## Required work
Please output the data below exactly as given, starting at its first line and stopping after the line that contains "The browser window".

[Data provided Boundary: Start]

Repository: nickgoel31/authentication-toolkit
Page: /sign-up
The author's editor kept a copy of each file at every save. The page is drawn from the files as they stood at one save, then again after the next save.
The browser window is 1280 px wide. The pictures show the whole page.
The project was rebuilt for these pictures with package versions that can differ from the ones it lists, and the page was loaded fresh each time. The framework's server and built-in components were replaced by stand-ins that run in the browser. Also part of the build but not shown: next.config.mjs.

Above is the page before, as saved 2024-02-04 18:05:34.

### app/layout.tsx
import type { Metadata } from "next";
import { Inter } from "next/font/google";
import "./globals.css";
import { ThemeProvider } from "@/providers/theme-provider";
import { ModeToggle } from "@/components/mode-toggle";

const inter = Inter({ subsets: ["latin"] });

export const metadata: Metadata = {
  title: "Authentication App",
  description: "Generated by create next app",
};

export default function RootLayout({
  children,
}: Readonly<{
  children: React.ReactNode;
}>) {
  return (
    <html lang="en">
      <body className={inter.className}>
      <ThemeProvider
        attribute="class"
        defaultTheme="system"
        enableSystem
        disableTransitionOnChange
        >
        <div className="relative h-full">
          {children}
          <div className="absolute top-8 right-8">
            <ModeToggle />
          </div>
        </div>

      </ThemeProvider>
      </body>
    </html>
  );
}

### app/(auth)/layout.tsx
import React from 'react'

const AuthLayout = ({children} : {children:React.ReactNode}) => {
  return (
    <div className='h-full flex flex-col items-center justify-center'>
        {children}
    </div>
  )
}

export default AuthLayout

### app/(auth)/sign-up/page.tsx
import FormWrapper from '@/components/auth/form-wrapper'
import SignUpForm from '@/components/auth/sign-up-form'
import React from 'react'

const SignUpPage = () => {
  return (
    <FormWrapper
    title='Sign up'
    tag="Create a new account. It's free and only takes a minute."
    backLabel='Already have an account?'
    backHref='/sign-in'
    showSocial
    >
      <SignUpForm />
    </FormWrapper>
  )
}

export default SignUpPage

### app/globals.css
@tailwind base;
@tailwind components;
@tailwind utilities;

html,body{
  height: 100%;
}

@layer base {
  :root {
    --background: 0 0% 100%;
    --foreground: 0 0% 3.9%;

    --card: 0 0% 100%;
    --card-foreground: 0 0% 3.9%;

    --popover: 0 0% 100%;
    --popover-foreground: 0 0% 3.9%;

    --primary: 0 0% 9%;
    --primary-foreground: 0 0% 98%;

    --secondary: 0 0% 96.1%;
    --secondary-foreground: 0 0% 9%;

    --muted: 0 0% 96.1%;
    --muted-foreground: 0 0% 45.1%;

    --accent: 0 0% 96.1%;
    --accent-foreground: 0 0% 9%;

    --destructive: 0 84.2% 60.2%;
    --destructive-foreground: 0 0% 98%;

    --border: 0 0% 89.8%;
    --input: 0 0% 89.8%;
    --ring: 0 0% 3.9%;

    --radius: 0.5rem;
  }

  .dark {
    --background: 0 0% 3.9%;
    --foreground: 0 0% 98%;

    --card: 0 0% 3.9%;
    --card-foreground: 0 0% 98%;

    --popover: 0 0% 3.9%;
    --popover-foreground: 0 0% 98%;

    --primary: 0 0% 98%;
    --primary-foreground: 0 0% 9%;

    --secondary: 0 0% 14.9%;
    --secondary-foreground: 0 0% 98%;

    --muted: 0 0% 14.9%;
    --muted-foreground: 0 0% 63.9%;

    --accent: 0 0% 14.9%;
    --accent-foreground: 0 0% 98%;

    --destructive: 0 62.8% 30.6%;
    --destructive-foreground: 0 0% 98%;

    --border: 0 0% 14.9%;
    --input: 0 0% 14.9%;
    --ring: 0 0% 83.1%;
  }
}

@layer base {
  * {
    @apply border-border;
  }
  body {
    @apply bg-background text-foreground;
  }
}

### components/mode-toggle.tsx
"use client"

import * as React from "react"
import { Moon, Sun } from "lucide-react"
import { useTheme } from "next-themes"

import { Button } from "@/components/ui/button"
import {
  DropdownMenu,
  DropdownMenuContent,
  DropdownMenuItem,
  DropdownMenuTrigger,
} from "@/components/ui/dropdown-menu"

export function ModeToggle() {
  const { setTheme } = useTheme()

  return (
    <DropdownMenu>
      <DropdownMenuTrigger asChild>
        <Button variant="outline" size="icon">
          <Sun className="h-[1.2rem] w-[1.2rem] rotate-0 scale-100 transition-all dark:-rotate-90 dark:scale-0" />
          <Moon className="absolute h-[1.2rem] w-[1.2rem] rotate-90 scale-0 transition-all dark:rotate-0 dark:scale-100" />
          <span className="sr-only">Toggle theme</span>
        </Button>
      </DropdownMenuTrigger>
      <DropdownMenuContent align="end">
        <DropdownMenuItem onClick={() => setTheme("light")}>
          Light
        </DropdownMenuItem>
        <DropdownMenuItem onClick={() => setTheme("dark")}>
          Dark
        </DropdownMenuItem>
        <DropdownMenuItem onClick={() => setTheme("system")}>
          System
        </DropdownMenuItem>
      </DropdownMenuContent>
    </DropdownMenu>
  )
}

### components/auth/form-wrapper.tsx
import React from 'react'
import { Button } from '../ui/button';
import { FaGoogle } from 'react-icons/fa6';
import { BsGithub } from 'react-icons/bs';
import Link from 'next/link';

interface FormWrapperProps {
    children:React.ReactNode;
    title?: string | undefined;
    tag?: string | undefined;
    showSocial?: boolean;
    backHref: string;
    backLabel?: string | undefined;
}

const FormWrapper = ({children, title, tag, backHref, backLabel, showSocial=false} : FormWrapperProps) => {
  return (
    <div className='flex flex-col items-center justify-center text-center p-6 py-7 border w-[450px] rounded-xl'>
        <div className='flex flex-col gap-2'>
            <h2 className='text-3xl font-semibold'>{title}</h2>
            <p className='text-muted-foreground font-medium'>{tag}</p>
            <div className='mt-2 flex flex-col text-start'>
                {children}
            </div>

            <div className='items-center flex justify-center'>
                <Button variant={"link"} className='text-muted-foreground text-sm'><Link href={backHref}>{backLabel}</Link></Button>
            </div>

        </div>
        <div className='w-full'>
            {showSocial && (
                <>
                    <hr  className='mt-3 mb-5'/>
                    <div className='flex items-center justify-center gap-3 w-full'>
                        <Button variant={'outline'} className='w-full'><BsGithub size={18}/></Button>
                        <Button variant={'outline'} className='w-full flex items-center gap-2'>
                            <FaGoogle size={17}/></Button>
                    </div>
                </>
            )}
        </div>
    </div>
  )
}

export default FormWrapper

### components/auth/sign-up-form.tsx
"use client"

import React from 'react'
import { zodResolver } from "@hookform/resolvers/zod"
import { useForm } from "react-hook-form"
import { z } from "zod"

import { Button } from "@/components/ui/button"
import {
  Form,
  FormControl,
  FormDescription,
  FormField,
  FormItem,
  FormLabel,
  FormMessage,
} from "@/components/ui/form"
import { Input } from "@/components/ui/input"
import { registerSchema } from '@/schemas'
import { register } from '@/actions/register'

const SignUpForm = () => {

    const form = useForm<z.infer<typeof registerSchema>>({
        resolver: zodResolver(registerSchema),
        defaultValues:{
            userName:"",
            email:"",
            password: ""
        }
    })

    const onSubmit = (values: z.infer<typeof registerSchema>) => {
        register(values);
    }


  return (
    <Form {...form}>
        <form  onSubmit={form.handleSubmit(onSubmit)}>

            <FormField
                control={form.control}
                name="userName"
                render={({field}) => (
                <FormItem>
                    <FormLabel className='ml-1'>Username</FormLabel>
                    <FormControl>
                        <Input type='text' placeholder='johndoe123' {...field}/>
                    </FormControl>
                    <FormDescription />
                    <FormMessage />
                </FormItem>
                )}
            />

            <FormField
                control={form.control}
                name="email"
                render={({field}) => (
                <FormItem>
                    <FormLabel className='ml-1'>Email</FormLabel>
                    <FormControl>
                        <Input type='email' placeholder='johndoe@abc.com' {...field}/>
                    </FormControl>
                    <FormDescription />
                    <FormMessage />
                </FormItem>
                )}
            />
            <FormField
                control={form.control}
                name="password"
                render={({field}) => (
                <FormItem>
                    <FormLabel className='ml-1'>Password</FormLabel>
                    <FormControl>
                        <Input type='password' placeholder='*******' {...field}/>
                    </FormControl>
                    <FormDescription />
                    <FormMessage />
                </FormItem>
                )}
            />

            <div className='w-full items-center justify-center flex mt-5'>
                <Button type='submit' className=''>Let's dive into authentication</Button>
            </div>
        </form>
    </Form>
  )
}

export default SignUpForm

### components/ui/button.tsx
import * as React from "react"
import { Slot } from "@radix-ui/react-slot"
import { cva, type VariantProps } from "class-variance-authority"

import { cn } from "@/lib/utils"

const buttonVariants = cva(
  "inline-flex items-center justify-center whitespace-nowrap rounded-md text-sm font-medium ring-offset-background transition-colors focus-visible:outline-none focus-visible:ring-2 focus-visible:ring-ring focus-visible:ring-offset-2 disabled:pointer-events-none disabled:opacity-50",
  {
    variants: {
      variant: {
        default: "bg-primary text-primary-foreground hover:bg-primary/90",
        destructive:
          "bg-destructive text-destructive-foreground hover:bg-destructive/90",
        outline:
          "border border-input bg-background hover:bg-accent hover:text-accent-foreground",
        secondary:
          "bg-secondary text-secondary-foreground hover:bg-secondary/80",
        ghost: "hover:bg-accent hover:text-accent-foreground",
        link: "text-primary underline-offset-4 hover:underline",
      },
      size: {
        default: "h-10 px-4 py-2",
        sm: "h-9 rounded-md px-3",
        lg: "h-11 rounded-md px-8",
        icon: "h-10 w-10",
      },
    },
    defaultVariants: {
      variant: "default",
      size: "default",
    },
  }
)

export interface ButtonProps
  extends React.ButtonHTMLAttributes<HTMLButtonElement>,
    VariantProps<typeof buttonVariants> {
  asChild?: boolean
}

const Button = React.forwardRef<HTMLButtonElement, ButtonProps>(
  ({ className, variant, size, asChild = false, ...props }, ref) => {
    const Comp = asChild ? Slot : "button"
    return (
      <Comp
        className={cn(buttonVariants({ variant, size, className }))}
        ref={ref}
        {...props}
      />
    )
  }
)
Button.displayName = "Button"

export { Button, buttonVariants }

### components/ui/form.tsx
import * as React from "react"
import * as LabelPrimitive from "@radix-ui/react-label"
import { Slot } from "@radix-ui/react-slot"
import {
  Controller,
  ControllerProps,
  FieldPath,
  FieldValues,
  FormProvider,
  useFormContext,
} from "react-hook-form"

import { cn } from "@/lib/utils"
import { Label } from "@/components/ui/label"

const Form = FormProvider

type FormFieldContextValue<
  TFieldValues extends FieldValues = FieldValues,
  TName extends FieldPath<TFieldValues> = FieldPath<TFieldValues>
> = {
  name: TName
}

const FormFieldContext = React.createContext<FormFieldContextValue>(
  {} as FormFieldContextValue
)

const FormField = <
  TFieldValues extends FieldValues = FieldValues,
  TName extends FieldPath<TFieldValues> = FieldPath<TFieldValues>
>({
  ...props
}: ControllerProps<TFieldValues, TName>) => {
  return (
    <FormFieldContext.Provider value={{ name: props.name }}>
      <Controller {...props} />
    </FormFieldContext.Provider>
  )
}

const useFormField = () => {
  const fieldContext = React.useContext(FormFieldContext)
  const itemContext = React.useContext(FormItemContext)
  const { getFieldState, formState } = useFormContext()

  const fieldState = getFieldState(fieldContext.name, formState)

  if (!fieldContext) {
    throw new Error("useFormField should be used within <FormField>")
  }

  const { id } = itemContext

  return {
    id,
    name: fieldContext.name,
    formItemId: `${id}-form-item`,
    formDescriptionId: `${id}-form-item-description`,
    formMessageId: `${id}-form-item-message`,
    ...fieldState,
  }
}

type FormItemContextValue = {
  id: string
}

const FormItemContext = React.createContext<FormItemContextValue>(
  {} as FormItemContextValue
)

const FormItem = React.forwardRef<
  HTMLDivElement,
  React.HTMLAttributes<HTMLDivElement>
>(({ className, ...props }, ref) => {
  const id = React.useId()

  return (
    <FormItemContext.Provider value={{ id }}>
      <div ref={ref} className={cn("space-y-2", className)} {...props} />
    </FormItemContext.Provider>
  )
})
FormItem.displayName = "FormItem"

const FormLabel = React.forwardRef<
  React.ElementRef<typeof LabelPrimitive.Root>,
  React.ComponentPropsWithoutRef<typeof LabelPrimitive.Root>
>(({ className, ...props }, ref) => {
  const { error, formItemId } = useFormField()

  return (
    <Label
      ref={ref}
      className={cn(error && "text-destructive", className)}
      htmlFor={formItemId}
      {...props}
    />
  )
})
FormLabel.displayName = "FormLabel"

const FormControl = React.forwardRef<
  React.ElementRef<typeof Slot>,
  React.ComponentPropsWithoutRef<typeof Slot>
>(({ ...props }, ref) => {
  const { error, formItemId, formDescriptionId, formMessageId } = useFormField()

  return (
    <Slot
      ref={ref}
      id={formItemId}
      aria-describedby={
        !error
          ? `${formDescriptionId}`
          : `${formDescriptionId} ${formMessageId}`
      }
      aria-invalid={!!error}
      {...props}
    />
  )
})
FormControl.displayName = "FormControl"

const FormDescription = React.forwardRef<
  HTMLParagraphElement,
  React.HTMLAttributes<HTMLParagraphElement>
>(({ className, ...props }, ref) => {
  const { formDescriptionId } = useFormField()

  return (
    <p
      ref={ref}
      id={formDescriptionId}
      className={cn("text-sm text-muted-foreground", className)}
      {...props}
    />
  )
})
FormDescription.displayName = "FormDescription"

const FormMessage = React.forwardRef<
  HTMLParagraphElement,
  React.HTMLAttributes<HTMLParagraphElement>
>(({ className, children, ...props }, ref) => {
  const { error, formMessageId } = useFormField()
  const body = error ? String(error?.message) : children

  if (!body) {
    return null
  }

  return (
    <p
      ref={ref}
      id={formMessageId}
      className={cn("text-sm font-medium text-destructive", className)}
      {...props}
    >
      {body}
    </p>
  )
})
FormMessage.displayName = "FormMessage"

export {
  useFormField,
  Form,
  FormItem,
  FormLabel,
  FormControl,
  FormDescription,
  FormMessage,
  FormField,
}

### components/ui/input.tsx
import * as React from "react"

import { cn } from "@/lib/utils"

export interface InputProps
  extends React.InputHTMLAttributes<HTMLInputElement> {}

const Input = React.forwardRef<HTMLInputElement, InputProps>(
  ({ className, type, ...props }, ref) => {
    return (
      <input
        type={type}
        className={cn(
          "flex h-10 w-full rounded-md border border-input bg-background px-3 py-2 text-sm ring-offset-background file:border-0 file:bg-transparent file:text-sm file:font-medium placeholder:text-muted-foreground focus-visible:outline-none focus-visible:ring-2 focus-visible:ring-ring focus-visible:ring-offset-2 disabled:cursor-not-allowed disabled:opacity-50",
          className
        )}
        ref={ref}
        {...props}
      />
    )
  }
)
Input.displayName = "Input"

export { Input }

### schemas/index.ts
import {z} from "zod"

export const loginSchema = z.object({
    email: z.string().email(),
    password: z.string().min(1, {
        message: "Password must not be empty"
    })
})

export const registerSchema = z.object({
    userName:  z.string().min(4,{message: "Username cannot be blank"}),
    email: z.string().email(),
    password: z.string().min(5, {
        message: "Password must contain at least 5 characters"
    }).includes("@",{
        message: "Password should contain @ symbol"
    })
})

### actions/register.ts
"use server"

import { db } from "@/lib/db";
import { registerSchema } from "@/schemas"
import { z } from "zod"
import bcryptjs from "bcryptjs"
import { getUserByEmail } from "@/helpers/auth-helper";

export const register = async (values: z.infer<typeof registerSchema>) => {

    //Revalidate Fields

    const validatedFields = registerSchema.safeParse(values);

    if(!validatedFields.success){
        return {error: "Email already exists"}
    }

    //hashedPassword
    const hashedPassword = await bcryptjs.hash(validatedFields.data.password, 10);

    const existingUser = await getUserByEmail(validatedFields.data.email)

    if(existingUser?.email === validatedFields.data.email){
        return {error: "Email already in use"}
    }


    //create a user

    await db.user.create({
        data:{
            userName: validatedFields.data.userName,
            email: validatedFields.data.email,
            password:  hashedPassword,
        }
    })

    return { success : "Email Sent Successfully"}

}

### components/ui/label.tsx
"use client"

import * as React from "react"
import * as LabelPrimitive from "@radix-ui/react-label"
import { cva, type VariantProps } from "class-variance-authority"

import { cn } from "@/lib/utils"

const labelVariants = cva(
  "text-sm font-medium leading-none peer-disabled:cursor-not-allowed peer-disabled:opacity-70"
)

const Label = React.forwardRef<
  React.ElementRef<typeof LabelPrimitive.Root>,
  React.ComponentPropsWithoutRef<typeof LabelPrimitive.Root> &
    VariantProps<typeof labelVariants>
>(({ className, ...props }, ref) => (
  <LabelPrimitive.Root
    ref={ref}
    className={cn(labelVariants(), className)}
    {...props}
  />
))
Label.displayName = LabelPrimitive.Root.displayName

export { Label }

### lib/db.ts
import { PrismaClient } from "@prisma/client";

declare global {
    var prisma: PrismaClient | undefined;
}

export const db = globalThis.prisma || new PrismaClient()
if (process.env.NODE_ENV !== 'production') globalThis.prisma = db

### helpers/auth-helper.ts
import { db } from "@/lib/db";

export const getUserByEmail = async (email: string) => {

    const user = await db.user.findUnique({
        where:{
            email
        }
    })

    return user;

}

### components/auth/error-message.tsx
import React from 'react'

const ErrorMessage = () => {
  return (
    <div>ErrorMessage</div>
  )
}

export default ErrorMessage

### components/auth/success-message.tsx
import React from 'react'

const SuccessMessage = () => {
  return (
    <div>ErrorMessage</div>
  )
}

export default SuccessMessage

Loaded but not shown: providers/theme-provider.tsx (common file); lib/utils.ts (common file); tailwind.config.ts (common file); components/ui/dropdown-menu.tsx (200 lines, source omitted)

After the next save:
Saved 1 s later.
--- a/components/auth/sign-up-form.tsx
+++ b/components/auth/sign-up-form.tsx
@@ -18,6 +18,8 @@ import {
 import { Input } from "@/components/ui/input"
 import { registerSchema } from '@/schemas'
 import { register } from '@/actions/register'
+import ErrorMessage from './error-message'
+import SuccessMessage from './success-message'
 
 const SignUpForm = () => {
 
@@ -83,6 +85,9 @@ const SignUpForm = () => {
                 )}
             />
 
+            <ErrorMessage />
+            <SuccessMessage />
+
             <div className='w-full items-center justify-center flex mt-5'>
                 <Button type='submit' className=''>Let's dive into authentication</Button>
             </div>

[Data provided Boundary: End]

## Result for this task
Repository: nickgoel31/authentication-toolkit
Page: /sign-up
The author's editor kept a copy of each file at every save. The page is drawn from the files as they stood at one save, then again after the next save.
The browser window is 1280 px wide. The pictures show the whole page.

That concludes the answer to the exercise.